Sri Lankan handloom manufacturer Selyn pioneers blockchain technology with the The London College of Fashion
The London College of Fashion (LCF), University of the Arts London (UAL) students recently presented their groundbreaking use of blockchain technology in a handloom craft showcase in collaboration with Selyn, Sri Lanka’s pioneer in fair trade handloom manufacture.
The launch event, held at the exclusive SOOK 42 South Molton Street in London, aimed to celebrate the immense potential of global crafts and the innovative role of future creatives.
The showcase featured a modern and stylish bag designed in a collaborative project between London College of Fashion and Selyn called the “Sandra” Clapping Bag. Over 25 LCF students were tasked with redefining the use and potential of handloom textiles to create a product that appeals to a global consumer with blockchain technology. The students were successful in creating a fully transparent and sustainable accessory, showcasing the future of ethical and sustainable fashion.

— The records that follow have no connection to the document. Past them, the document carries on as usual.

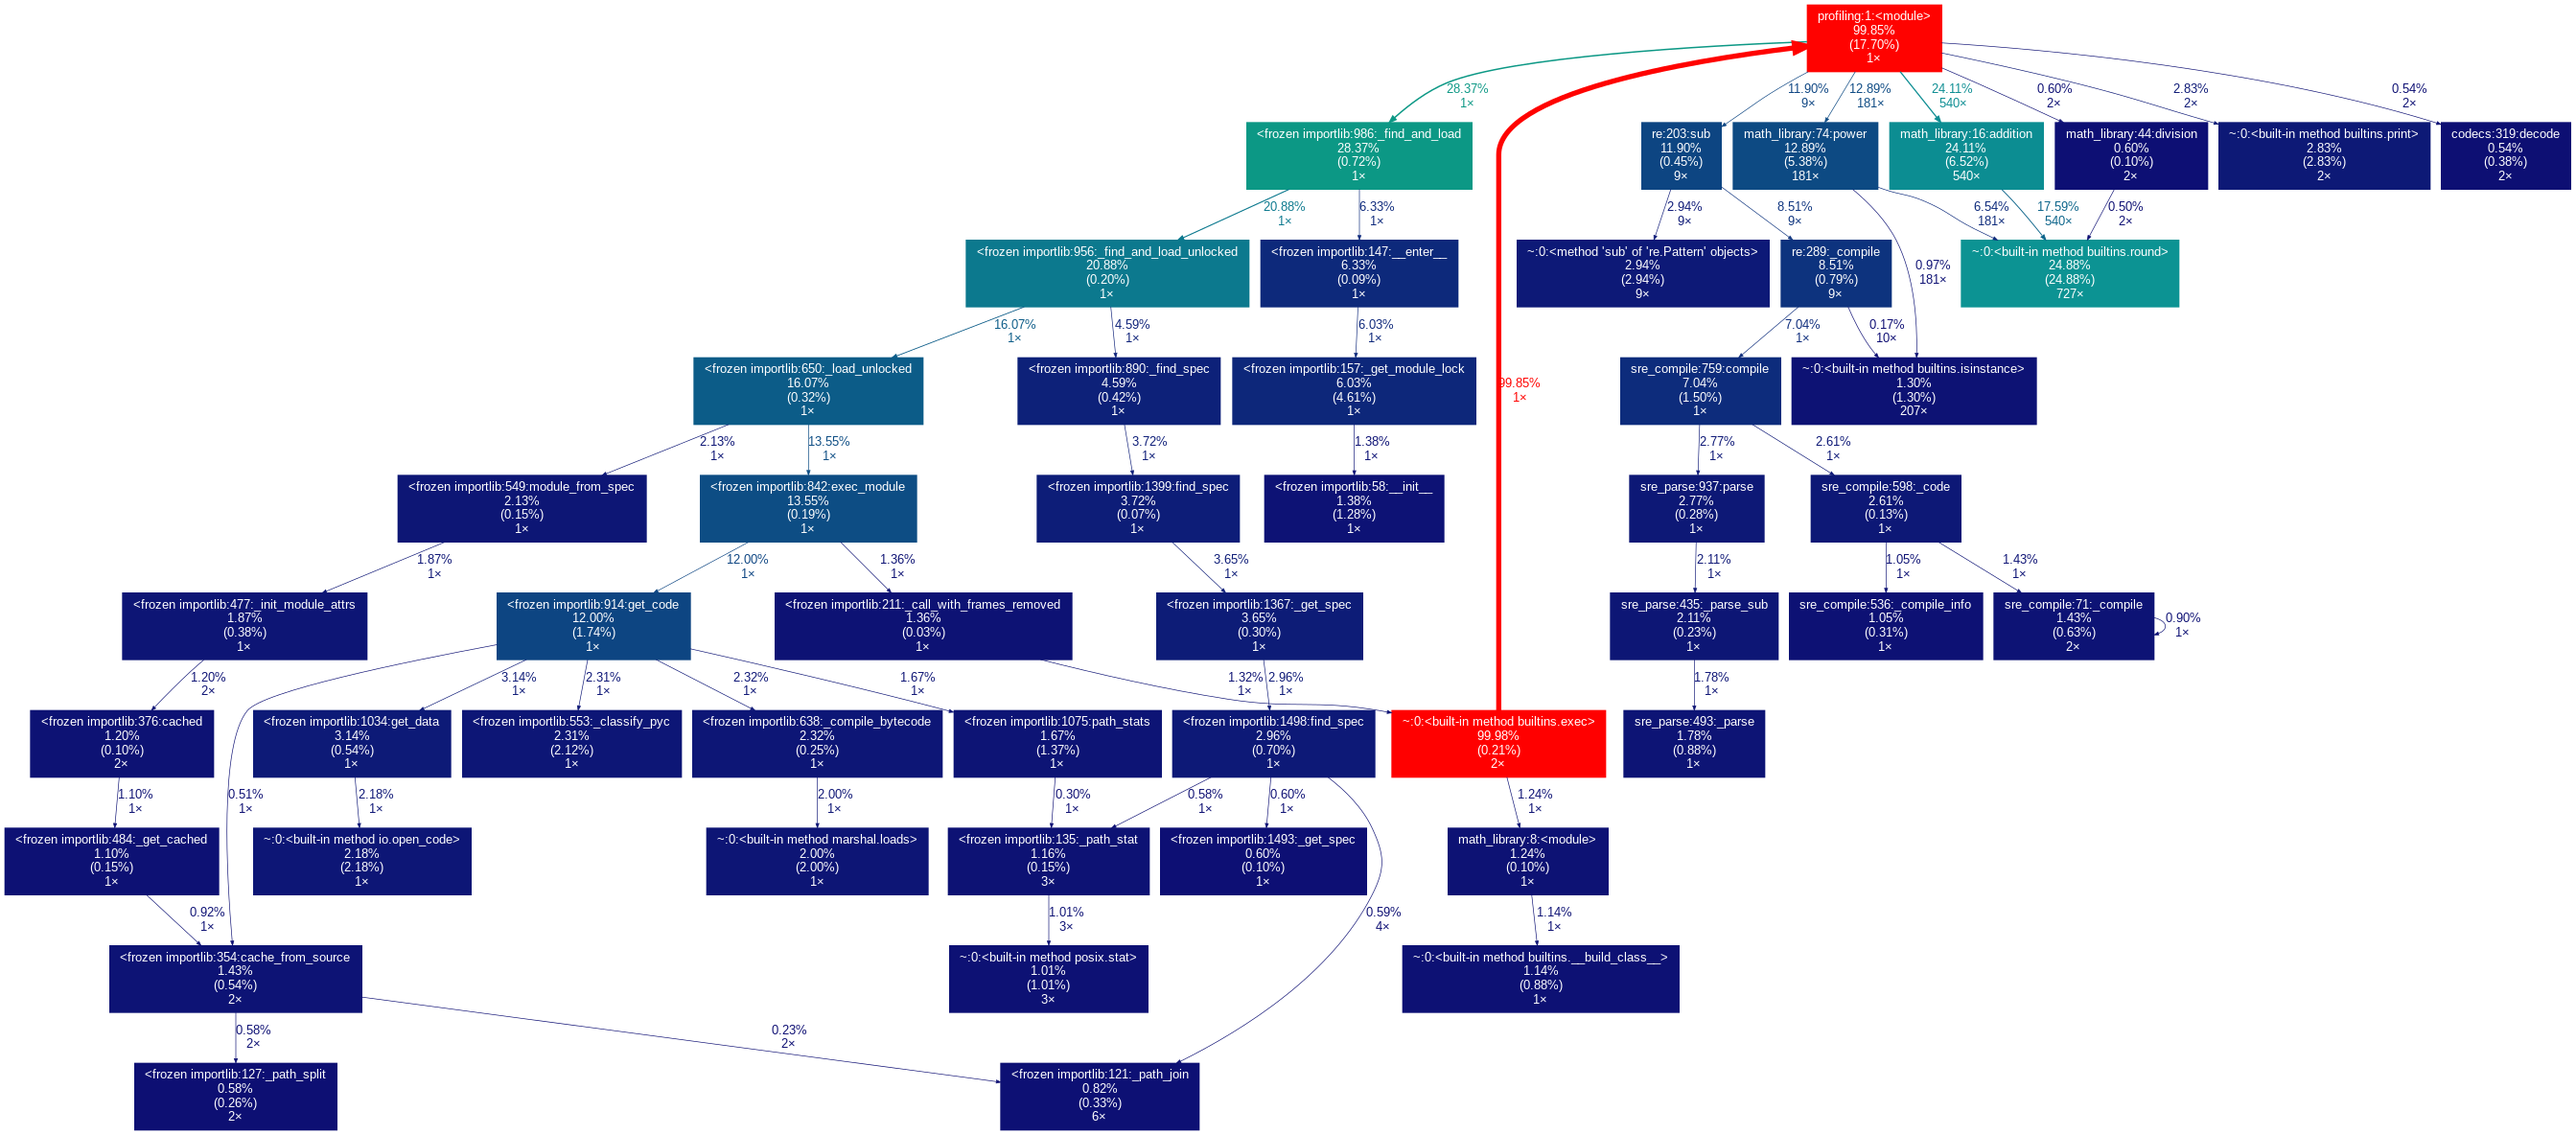
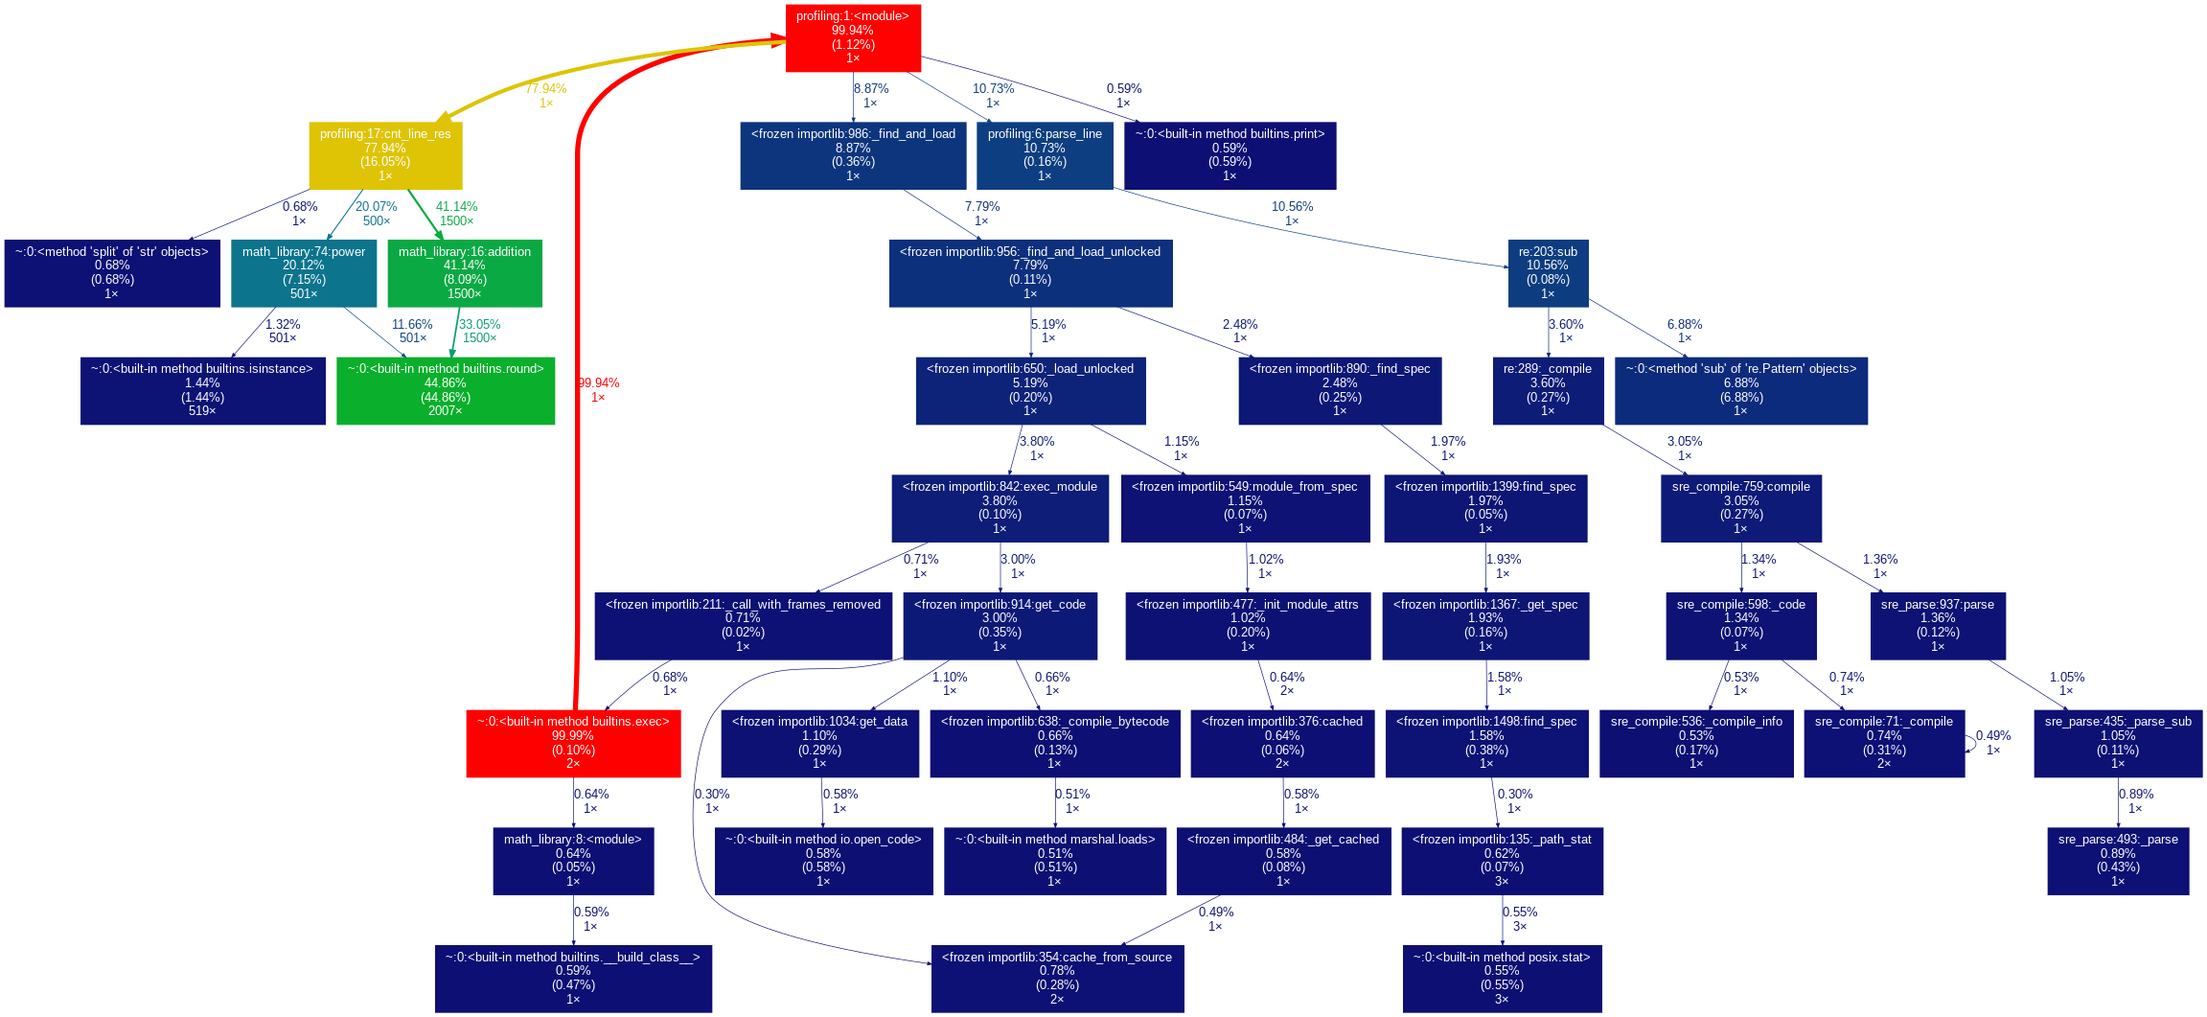
Refactored profiling.py and updated profiling outputs.
Refactored profiling.py:
1, Added function parse_line which gets rid of all unnecessary characters
2, Added function cnt_line_res which calculates needed values for each line
Updated profiling outputs:
1, Output update due to source code change

diff --git a/src/profiling.py b/src/profiling.py
@@ -2,28 +2,39 @@ import sys
 import re
 from math_library import MathFunctions
 
+
+def parse_line(_line):
+    _line = re.sub("\\s+", " ", _line.strip("\n"))
+
+    if _line[0] == " ":
+        _line = _line[1:]
+    if _line[-1] == " ":
+        _line = _line[:len(_line) - 1]
+
+    return _line
+
+
+def cnt_line_res(_data_cnt, _data_sum, _func_sum, _line):
+    for number in _line.split(" "):
+        number_flt = float(number)
+
+        _data_cnt = Math.addition(_data_cnt, 1)
+        _data_sum = Math.addition(_data_sum, number_flt)
+        _func_sum = Math.addition(_func_sum, Math.power(number_flt, 2))
+
+    return _data_cnt, _data_sum, _func_sum
+
+
 Math = MathFunctions()
 
 data_sum = 0
 data_avg = 0
 data_cnt = 0
 func_sum = 0
-data = []
 
 for line in sys.stdin:
-    line = re.sub("\\s+", " ", line.strip("\n"))
-
-    if line[0] == " ":
-        line = line[1:]
-    if line[-1] == " ":
-        line = line[:len(line) - 1]
-
-    for number in line.split(" "):
-        number_flt = float(number)
-
-        data_cnt = Math.addition(data_cnt, 1)
-        data_sum = Math.addition(data_sum, number_flt)
-        func_sum = Math.addition(func_sum, Math.power(number_flt, 2))
+    line = parse_line(line)
+    data_cnt, data_sum, func_sum = cnt_line_res(data_cnt, data_sum, func_sum, line)
 
 data_avg = Math.division(data_sum, data_cnt)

Dr Emmanuel Sirimal Silva, Interim Director Fashion Business Research at London College of Fashion, UAL, stated, “Such unique and collaborative experiences are core to the development of our students; it allows them to challenge the industry and prove that better ways to create and manufacture are possible.”
The partnership between UAL, Selyn, and PaperTale Sweden is a “first” on multiple levels. “A first for LCF/UAL to engage directly with the value chain and blockchain technology, a first for Sri Lanka and the handloom sector to collaborate directly with these talented students, and a first for a model of equal partnership and collaboration – a way forward to rewrite how we work between the global North and South,” said Selyna Peiris, Selyn Director.
The exhibition showcased unique and exclusive textiles ideal for home, lifestyle, and fashion products for the conscious creative. All textiles were organic, fair trade, vegan, and cruelty-free, handmade by local artisans supporting and inspiring communities around Sri Lanka.
Visitors to the launch event were able to scan an NFC tag to see the impact and transparency of the production process, including the fibre and dyeing process, the artisan who wove the textiles, and the impact on communities and the environment. This initiative was made possible through the partnership with PaperTale, a blockchain technology company that maximizes transparency and traceability in the production process.